PERFORMER: Stephan MacLeod (bass), Maya Boog, Francine van der Heijden, Linda Perillo (soprano), Knut Schoch (tenor); Junge Kantorei, Frankfurt Baroque Orchestra/Joachim Carlos Martini
CATALOGUE NO: 8.555276-77
‘Handel: Nabal – Oratorio in Three Acts’, proclaims the booklet cover. Don’t get too excited, though. Most of the music is indeed genuine Handel. But far from being a sensational new discovery, Nabal is a pasticcio concocted a few years after the master’s death by his musical assistant John Christopher Smith the younger. Capitalising on the public craze for Handelian oratorio, Smith commissioned a new text – based on a particularly repulsive episode in Samuel I – and plundered the operas, oratorios and anthems for the music. Smith himself provided the distinctly underwhelming recitatives and, presumably, the one aria that can’t be identified as by Handel, a pretty trifle in the newly fashionable galant style. Inevitably, the resulting pseudo-oratorio is a non-starter as drama, with a sometimes ludicrous mismatch between words and music. As an eclectic cross-section of Handel’s works, with the emphasis on easy pastoral tunefulness, Nabal has its points, I suppose, though if you value the composer as one of the world’s supreme musical dramatists, you may want to give it a wide berth.
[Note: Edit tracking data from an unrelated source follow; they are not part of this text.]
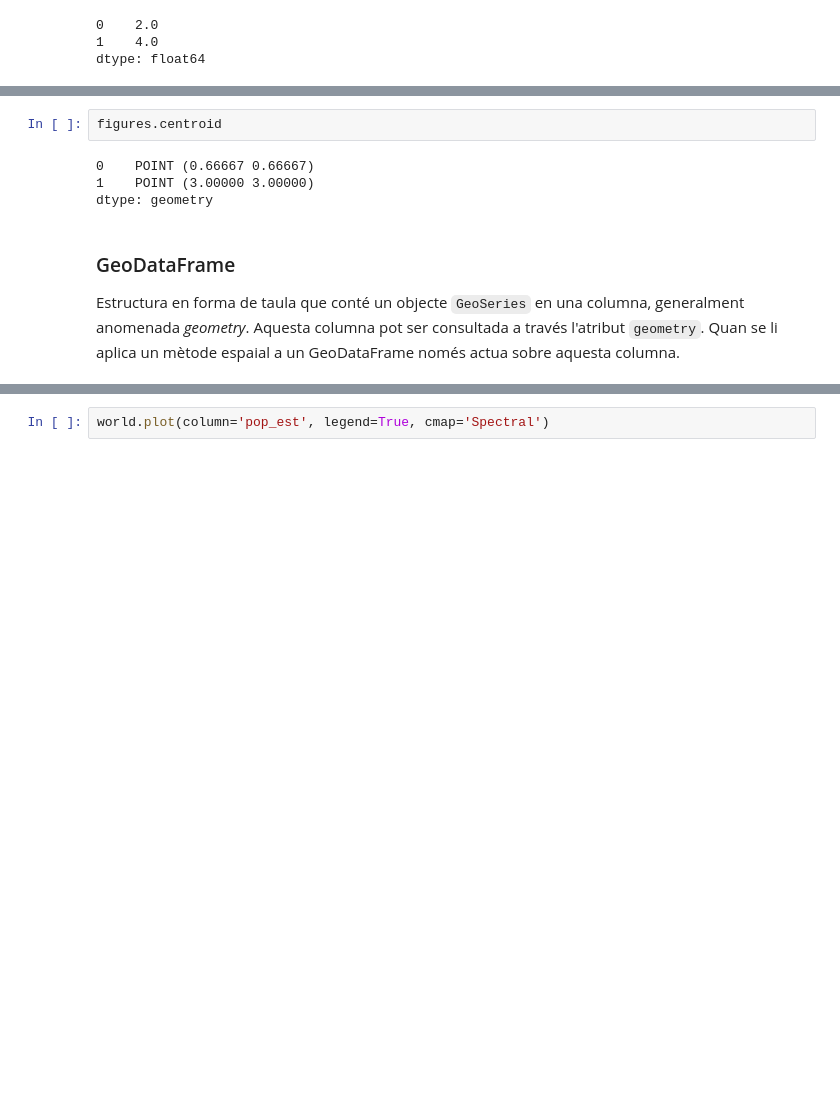
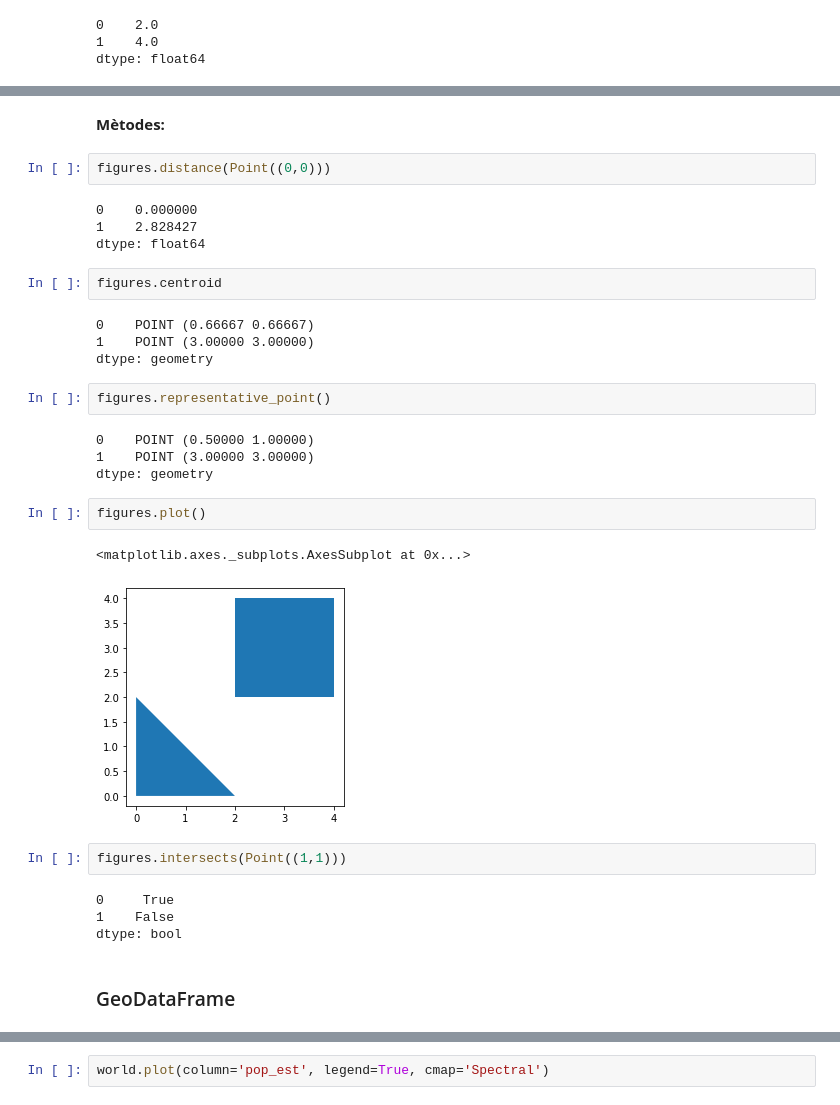
Before and after one commit to vboix2/Python, a Jupyter notebook: LlibCientifiques/GeoPandas.ipynb, the cells around one changed output, grey strips where cells are left out. Cells and saved outputs as stored; diff of their text form; blank space fills up the shorter version.

```diff
--- a/LlibCientifiques/GeoPandas.ipynb
+++ b/LlibCientifiques/GeoPandas.ipynb
@@ -74,13 +46,34 @@ dtype: float64
+# %% [markdown]
+**Mètodes:**
+# %%
+figures.distance(Point((0,0)))
+# %% [output]
+0    0.000000
+1    2.828427
+dtype: float64
 # %%
 figures.centroid
 # %% [output]
 0    POINT (0.66667 0.66667)
 1    POINT (3.00000 3.00000)
 dtype: geometry
-# %% [markdown]
-### GeoDataFrame
-
-Estructura en forma de taula que conté un objecte `GeoSeries` en una columna, generalment anomenada *geometry*.
-Aquesta columna pot ser consultada a través l'atribut `geometry`.
-Quan se li aplica un mètode espaial a un GeoDataFrame només actua sobre aquesta columna.
+# %%
+figures.representative_point()
+# %% [output]
+0    POINT (0.50000 1.00000)
+1    POINT (3.00000 3.00000)
+dtype: geometry
+# %%
+figures.plot()
+# %% [output]
+<matplotlib.axes._subplots.AxesSubplot at 0x...>
+[figure, added]
+# %%
+figures.intersects(Point((1,1)))
+# %% [output]
+0     True
+1    False
+dtype: bool
+# %% [markdown]
+### GeoDataFrame
 # %%
```
Also changed, not shown: parts of 57 cells of this notebook.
No serious complaints about the performance, recorded at a concert in Eberbach Cloister in the Rhineland. The choir sounds a tad fuzzy in the abbey acoustic. But the orchestral playing is stylish, and the young, fresh-toned soloists all do well, especially the Dutch soprano Francine van der Heijden, who gives a beautifully shaped account of the exquisite aria that started life as ‘Verdi prati’ in Alcina. Richard Wigmore